** Data for processing follows **
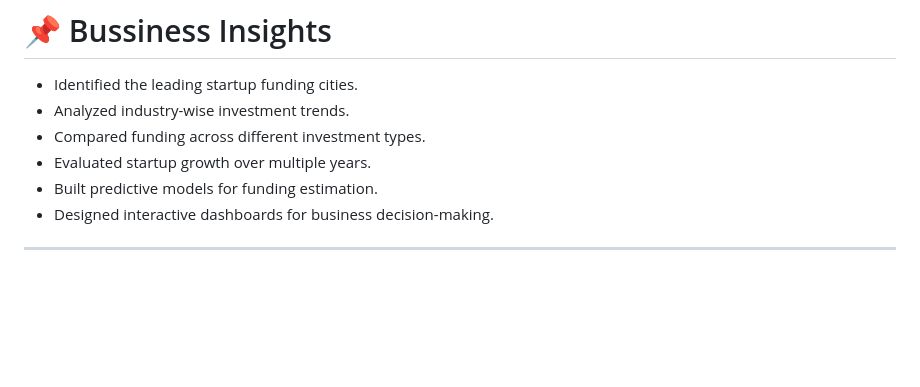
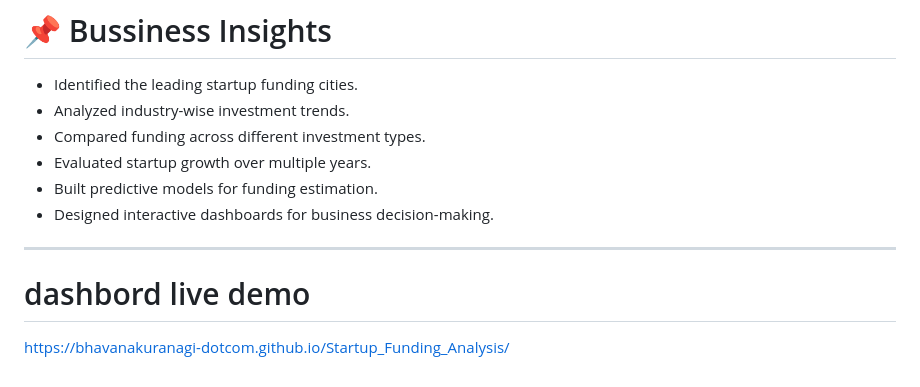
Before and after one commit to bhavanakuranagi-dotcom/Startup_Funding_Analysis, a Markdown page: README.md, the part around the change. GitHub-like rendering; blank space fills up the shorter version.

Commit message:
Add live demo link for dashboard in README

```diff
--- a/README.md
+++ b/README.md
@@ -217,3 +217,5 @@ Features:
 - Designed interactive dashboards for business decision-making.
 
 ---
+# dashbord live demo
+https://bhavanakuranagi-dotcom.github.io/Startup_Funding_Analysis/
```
** End of Data for processing **
**Work request**
Nothing but a number is wanted: report how many lines in the entries above contain the string "bhavanakuranagi".

**Solution to the problem**
2